Now Batting: 14 New Baseball Books – The New York Times

Yes, it is the opening week of the Major League baseball season (in the U.S.)! And the now universally lovable winners – World Series champion Chicago Cubs – are set to defend their title (last night’s 2-1 game was a model victory – great pitching, superb defense, and timely hitting!)!

And it is Spring break week. So, we are going to have a mid-week breather from our usual fare and serve you the great American pastime – in books!

Just in time for the start of the season, The New York Times served up a menu of fourteen new baseball books, one of which is about the surprising turn-around of the Cubbies, featured at the beginning of this article by Daniel Gold. Whether that title becomes my summer baseball read or not (and there are several others out there on the Cubs’ amazing 2016 season, as you might guess, including some wonderful photo books),  there are good-looking baseball books here for all the die-hard fans.

Check out the books by browsing the article by Gold, the opening paragraph of which I quote below (click on the link with the image above for the full article and all the books).

Happy Spring! Whatever your hometown team is, have a great season! And yes, of course, Go Cubbies!

It happens every spring. It’s time to play ball, so publishers fill out a new lineup card of biographies, team histories and other baseball scholarship. This season must begin by acknowledging the surreality that after 108 years, the Chicago Cubs are again World Series champions. “The Plan” (Triumph, $24.95), by David Kaplan, is a chronicle of the project to turn “one of the worst organizations in baseball” into “a dynasty in the making.” Kaplan starts with the 2009 purchase of the franchise by Tom Ricketts, and the subsequent wooing of Theo Epstein, the general manager behind two titles for the formerly cursed Boston Red Sox. Chicago’s farm system is stocked and Joe Maddon, the Tampa Bay Rays manager, is signed ahead of the 2015 season. Add youngsters like Kris Bryant and Kyle Schwarber, and free agents like Jon Lester, and a long-losing club is finally No. 1. There’s too much front-office esoterica — one appendix lists clauses from rooftop-seating contracts for buildings around Wrigley Field — but Cubs fans won’t mind.

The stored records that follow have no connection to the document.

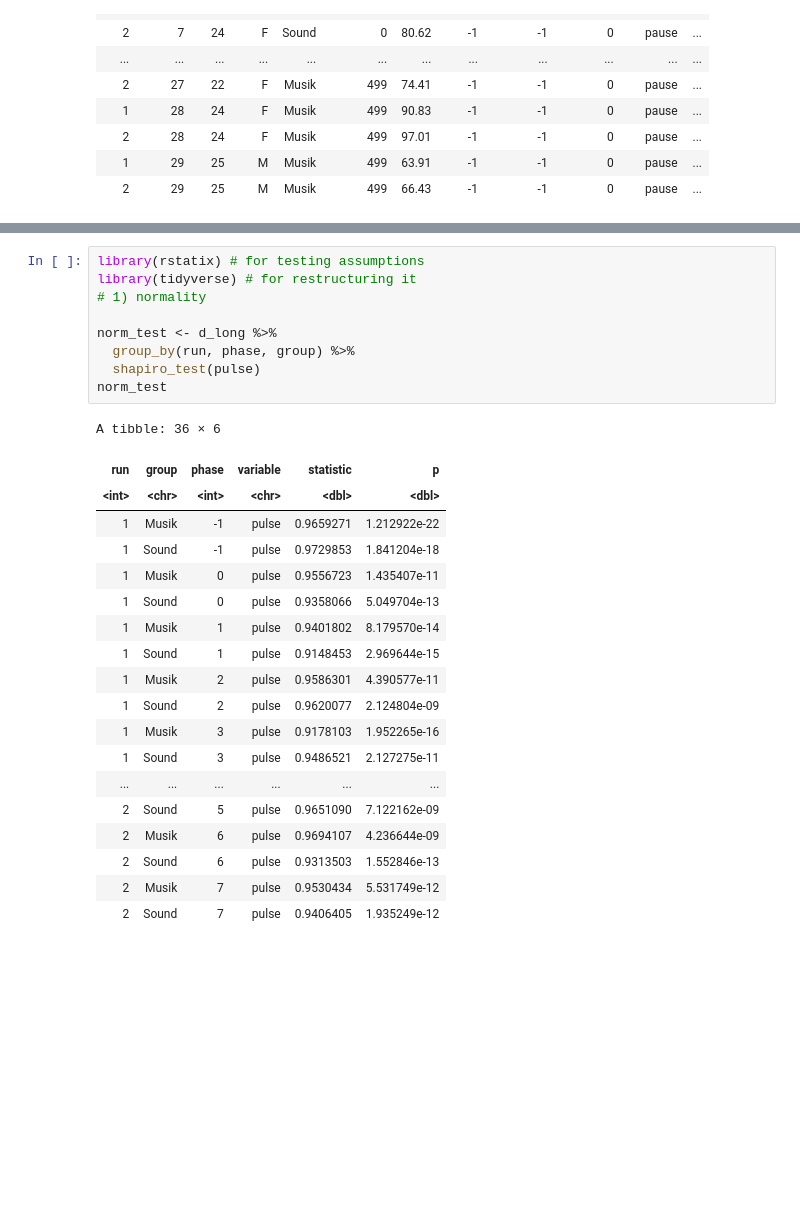
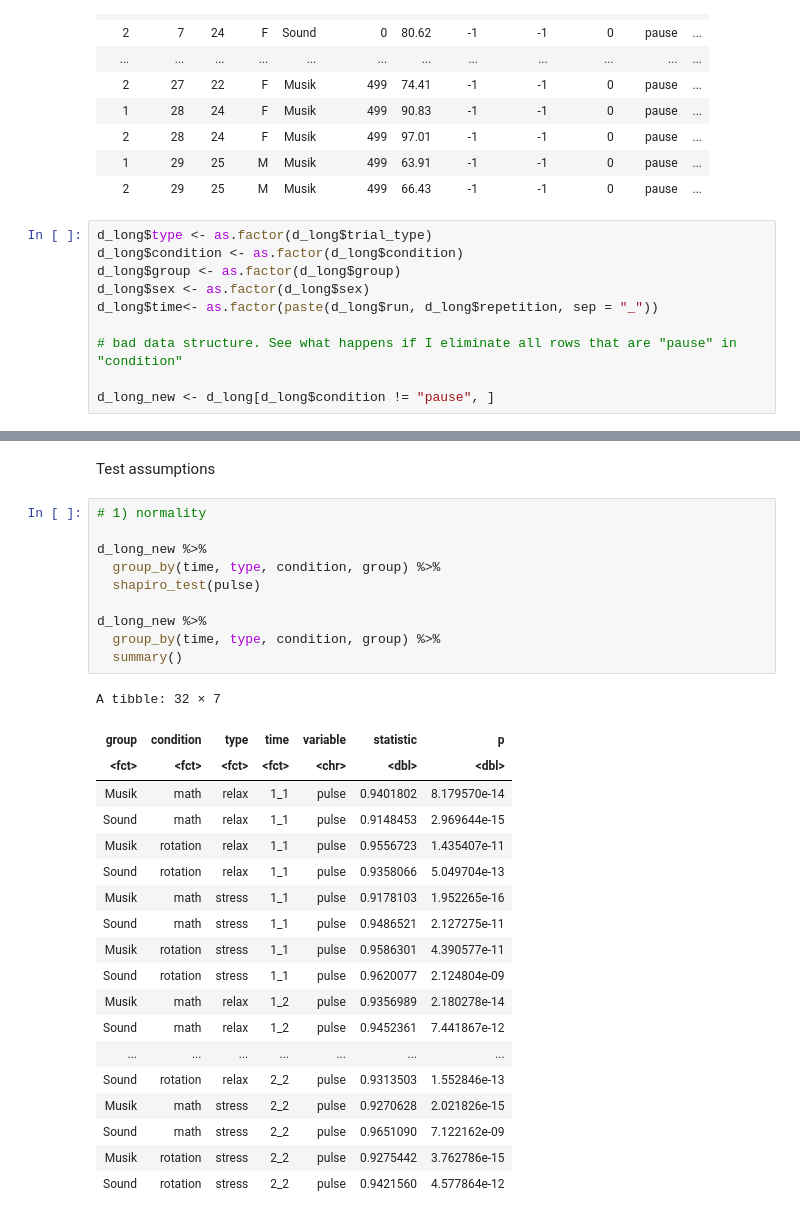
Before and after one commit to C0C0AN/MD_thesis_JanOttoHeiland, a Jupyter notebook: script/PulsStatistic.ipynb, the cells around one changed output, grey strips where cells are left out. Saved outputs shown, nothing was run; the diff lists cells and outputs as text; blank space fills up the shorter version.

```diff
--- a/script/PulsStatistic.ipynb
+++ b/script/PulsStatistic.ipynb
@@ -22,3 +29,13 @@ A data.frame: 24000 × 12
 | 2 | 28 | 24 | F | Musik | 499 | 97.01 | -1 | -1 | 0 | pause | ... |
 | 1 | 29 | 25 | M | Musik | 499 | 63.91 | -1 | -1 | 0 | pause | ... |
 | 2 | 29 | 25 | M | Musik | 499 | 66.43 | -1 | -1 | 0 | pause | ... |
+# %%
+d_long$type <- as.factor(d_long$trial_type)
+d_long$condition <- as.factor(d_long$condition)
+d_long$group <- as.factor(d_long$group)
+d_long$sex <- as.factor(d_long$sex)
+d_long$time<- as.factor(paste(d_long$run, d_long$repetition, sep = "_"))
+
+# bad data structure. See what happens if I eliminate all rows that are "pause" in "condition"
+
+d_long_new <- d_long[d_long$condition != "pause", ]
@@ -25,29 +74,32 @@ A data.frame: 24000 × 12
+# %% [markdown]
+Test assumptions
 # %%
-library(rstatix) # for testing assumptions
-library(tidyverse) # for restructuring it
 # 1) normality
 
-norm_test <- d_long %>%
-  group_by(run, phase, group) %>%
+d_long_new %>%
+  group_by(time, type, condition, group) %>%
   shapiro_test(pulse)
-norm_test
+
+d_long_new %>%
+  group_by(time, type, condition, group) %>%
+  summary()
 # %% [output]
-A tibble: 36 × 6
+A tibble: 32 × 7
-| run | group | phase | variable | statistic | p |
-| <int> | <chr> | <int> | <chr> | <dbl> | <dbl> |
-| 1 | Musik | -1 | pulse | 0.9659271 | 1.212922e-22 |
-| 1 | Sound | -1 | pulse | 0.9729853 | 1.841204e-18 |
-| 1 | Musik | 0 | pulse | 0.9556723 | 1.435407e-11 |
-| 1 | Sound | 0 | pulse | 0.9358066 | 5.049704e-13 |
-| 1 | Musik | 1 | pulse | 0.9401802 | 8.179570e-14 |
-| 1 | Sound | 1 | pulse | 0.9148453 | 2.969644e-15 |
-| 1 | Musik | 2 | pulse | 0.9586301 | 4.390577e-11 |
-| 1 | Sound | 2 | pulse | 0.9620077 | 2.124804e-09 |
-| 1 | Musik | 3 | pulse | 0.9178103 | 1.952265e-16 |
-| 1 | Sound | 3 | pulse | 0.9486521 | 2.127275e-11 |
-| ... | ... | ... | ... | ... | ... |
-| 2 | Sound | 5 | pulse | 0.9651090 | 7.122162e-09 |
-| 2 | Musik | 6 | pulse | 0.9694107 | 4.236644e-09 |
-| 2 | Sound | 6 | pulse | 0.9313503 | 1.552846e-13 |
-| 2 | Musik | 7 | pulse | 0.9530434 | 5.531749e-12 |
-| 2 | Sound | 7 | pulse | 0.9406405 | 1.935249e-12 |
+| group | condition | type | time | variable | statistic | p |
+| <fct> | <fct> | <fct> | <fct> | <chr> | <dbl> | <dbl> |
+| Musik | math | relax | 1_1 | pulse | 0.9401802 | 8.179570e-14 |
+| Sound | math | relax | 1_1 | pulse | 0.9148453 | 2.969644e-15 |
+| Musik | rotation | relax | 1_1 | pulse | 0.9556723 | 1.435407e-11 |
+| Sound | rotation | relax | 1_1 | pulse | 0.9358066 | 5.049704e-13 |
+| Musik | math | stress | 1_1 | pulse | 0.9178103 | 1.952265e-16 |
+| Sound | math | stress | 1_1 | pulse | 0.9486521 | 2.127275e-11 |
+| Musik | rotation | stress | 1_1 | pulse | 0.9586301 | 4.390577e-11 |
+| Sound | rotation | stress | 1_1 | pulse | 0.9620077 | 2.124804e-09 |
+| Musik | math | relax | 1_2 | pulse | 0.9356989 | 2.180278e-14 |
+| Sound | math | relax | 1_2 | pulse | 0.9452361 | 7.441867e-12 |
+| ... | ... | ... | ... | ... | ... | ... |
+| Sound | rotation | relax | 2_2 | pulse | 0.9313503 | 1.552846e-13 |
+| Musik | math | stress | 2_2 | pulse | 0.9270628 | 2.021826e-15 |
+| Sound | math | stress | 2_2 | pulse | 0.9651090 | 7.122162e-09 |
+| Musik | rotation | stress | 2_2 | pulse | 0.9275442 | 3.762786e-15 |
+| Sound | rotation | stress | 2_2 | pulse | 0.9421560 | 4.577864e-12 |
```
Also changed, not shown: parts of 15 cells of this notebook.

Published in: on April 5, 2017 at 6:37 AM  Leave a Comment